ACTIVITY: Look through the material below and copy exactly the lines from the line with "-- Detailed results" to the line with "na każde pytanie", those two lines included.

MATERIAL FOR THE TASK:

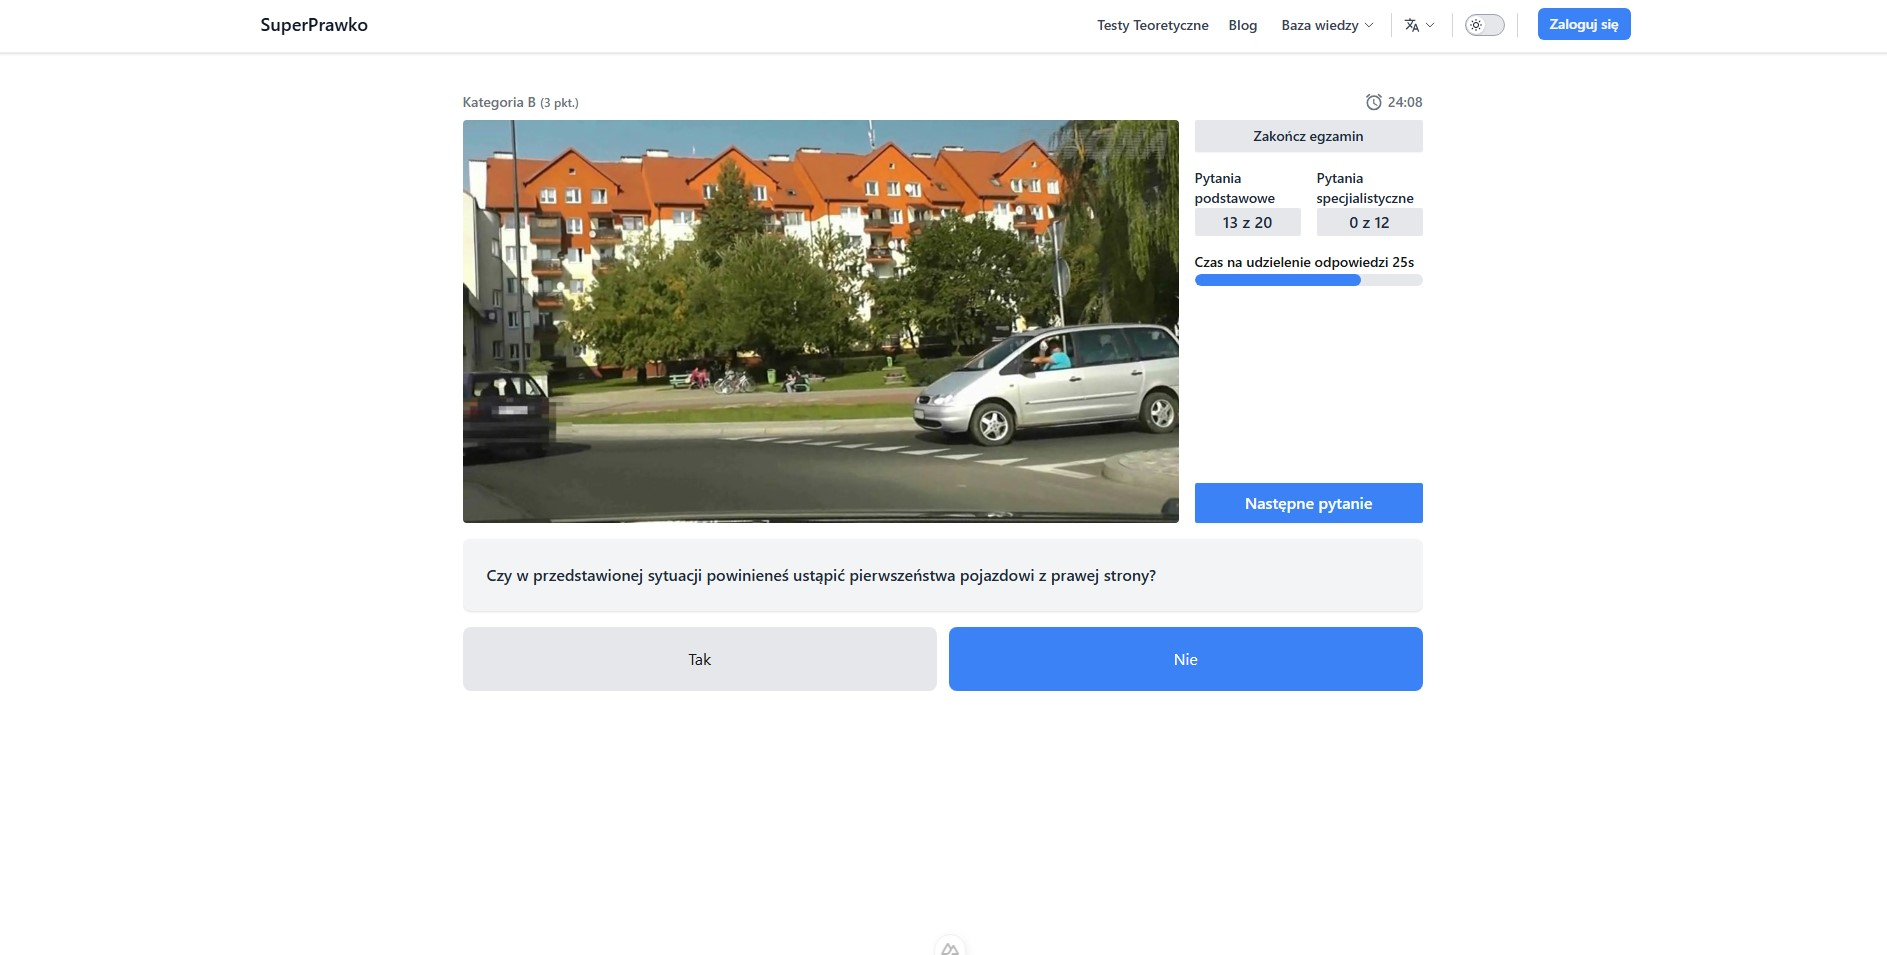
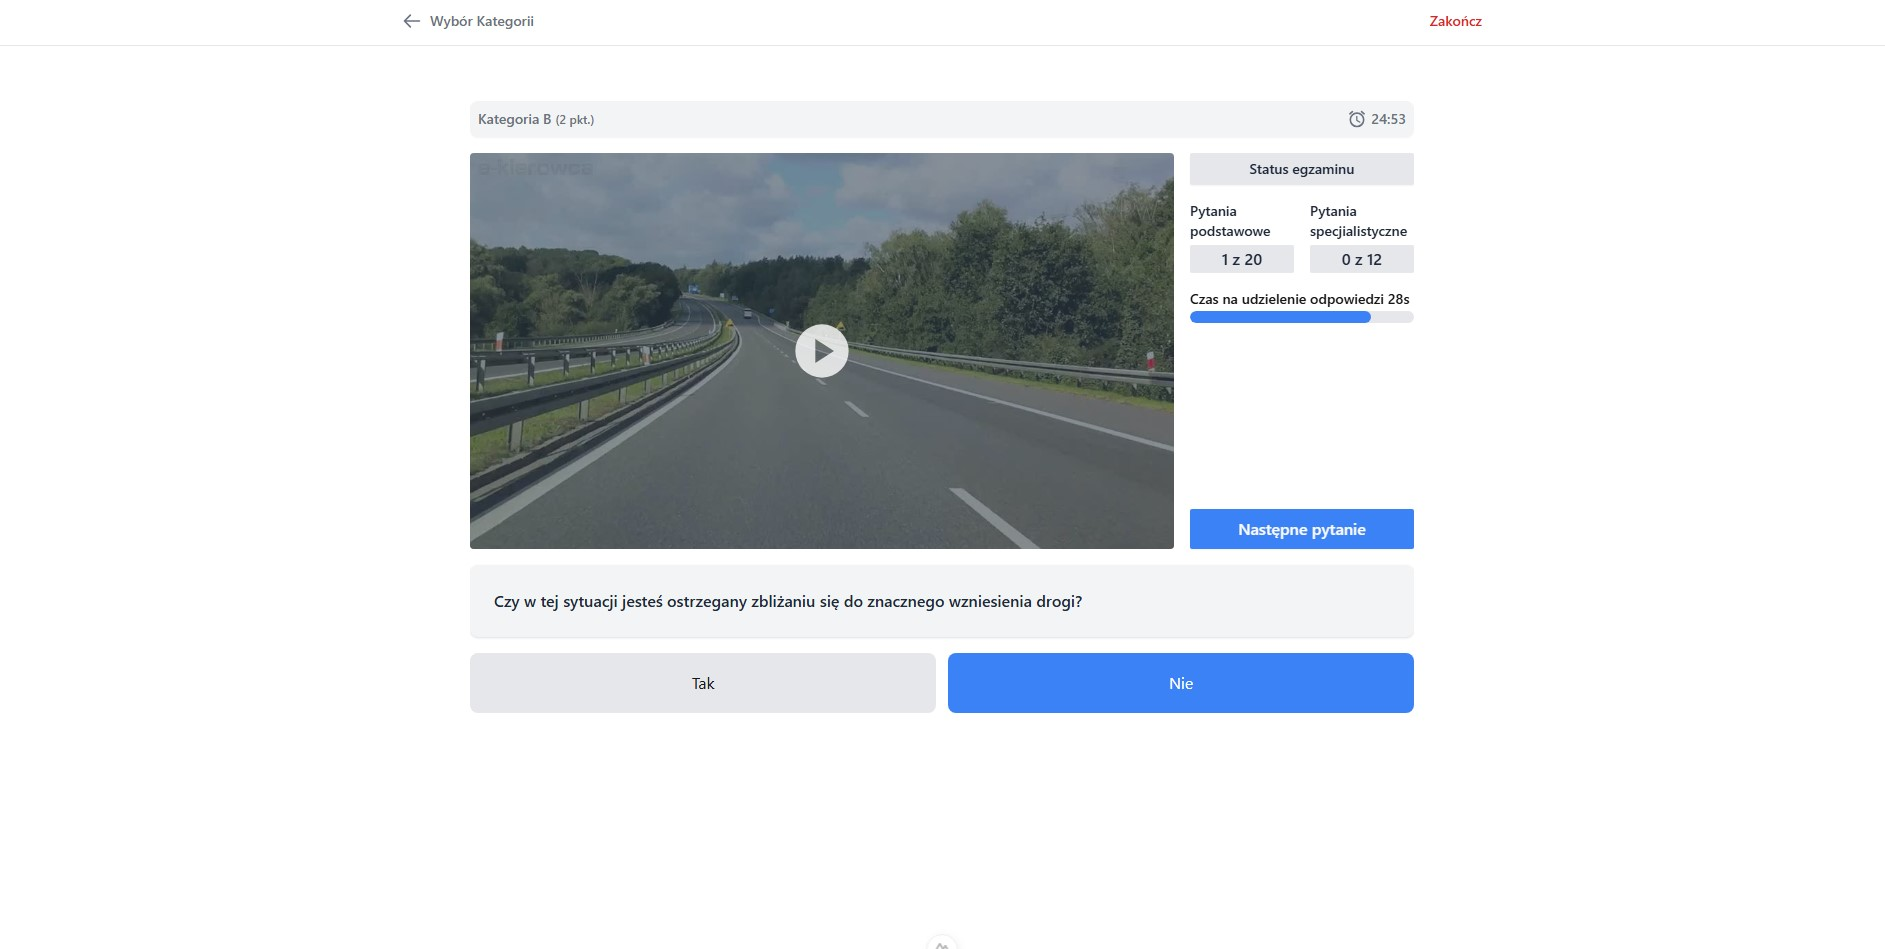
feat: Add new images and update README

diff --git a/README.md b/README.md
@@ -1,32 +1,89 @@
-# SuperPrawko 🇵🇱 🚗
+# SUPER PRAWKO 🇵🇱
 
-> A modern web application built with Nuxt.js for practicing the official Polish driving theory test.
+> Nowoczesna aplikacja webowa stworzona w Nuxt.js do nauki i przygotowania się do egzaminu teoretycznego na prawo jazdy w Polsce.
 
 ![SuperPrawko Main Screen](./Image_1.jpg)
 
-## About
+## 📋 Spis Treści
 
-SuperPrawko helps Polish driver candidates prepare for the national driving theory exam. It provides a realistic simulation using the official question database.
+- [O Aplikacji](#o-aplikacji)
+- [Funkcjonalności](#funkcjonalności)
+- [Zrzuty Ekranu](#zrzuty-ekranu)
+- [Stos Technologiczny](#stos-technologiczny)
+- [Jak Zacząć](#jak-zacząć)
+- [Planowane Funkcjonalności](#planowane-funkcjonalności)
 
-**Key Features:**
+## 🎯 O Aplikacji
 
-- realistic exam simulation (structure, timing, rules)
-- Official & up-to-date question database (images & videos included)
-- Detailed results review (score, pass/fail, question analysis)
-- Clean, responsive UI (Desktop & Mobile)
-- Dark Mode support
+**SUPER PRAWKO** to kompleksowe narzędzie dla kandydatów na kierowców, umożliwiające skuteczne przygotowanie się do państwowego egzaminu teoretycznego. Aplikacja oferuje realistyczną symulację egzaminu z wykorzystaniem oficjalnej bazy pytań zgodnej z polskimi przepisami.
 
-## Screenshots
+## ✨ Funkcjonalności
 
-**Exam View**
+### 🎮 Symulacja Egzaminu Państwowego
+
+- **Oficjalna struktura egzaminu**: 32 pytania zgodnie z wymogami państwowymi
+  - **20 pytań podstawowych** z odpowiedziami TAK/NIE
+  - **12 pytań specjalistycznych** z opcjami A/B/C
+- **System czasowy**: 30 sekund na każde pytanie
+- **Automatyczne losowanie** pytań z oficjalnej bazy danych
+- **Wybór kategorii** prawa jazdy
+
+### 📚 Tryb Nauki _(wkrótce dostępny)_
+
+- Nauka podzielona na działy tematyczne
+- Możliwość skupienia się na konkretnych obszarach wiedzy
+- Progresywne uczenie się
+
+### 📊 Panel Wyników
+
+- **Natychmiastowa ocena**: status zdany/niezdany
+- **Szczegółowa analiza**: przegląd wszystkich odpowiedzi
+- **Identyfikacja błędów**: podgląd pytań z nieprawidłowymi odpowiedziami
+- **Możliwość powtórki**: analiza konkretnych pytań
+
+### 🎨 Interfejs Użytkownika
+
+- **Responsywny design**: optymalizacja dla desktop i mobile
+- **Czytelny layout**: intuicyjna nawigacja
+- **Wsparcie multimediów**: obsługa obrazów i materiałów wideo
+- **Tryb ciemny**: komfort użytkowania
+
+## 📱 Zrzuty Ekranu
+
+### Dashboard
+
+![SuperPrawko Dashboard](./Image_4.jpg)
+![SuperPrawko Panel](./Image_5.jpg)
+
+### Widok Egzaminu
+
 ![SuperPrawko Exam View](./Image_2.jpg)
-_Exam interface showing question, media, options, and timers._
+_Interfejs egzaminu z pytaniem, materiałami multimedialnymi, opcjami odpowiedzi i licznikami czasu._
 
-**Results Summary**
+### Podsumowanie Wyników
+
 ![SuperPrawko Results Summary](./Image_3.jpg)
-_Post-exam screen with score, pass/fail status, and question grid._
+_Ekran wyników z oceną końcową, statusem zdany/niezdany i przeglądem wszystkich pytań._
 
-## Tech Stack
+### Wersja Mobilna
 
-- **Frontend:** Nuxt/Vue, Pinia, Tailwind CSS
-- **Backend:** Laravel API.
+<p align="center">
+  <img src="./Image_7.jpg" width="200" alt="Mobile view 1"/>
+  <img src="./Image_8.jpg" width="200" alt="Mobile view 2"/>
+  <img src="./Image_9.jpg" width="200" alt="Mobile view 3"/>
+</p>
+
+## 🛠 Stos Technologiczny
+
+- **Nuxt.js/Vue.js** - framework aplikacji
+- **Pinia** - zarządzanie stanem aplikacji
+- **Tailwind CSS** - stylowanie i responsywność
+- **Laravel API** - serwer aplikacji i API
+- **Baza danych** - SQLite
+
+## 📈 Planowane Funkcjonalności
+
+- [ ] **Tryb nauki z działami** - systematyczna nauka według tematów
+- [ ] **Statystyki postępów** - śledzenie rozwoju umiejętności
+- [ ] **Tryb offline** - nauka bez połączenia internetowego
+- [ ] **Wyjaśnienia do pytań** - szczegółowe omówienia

YOUR RESPONSE:
-- Detailed results review (score, pass/fail, question analysis)
-- Clean, responsive UI (Desktop & Mobile)
-- Dark Mode support
+**SUPER PRAWKO** to kompleksowe narzędzie dla kandydatów na kierowców, umożliwiające skuteczne przygotowanie się do państwowego egzaminu teoretycznego. Aplikacja oferuje realistyczną symulację egzaminu z wykorzystaniem oficjalnej bazy pytań zgodnej z polskimi przepisami.
 
-## Screenshots
+## ✨ Funkcjonalności
 
-**Exam View**
+### 🎮 Symulacja Egzaminu Państwowego
+
+- **Oficjalna struktura egzaminu**: 32 pytania zgodnie z wymogami państwowymi
+  - **20 pytań podstawowych** z odpowiedziami TAK/NIE
+  - **12 pytań specjalistycznych** z opcjami A/B/C
+- **System czasowy**: 30 sekund na każde pytanie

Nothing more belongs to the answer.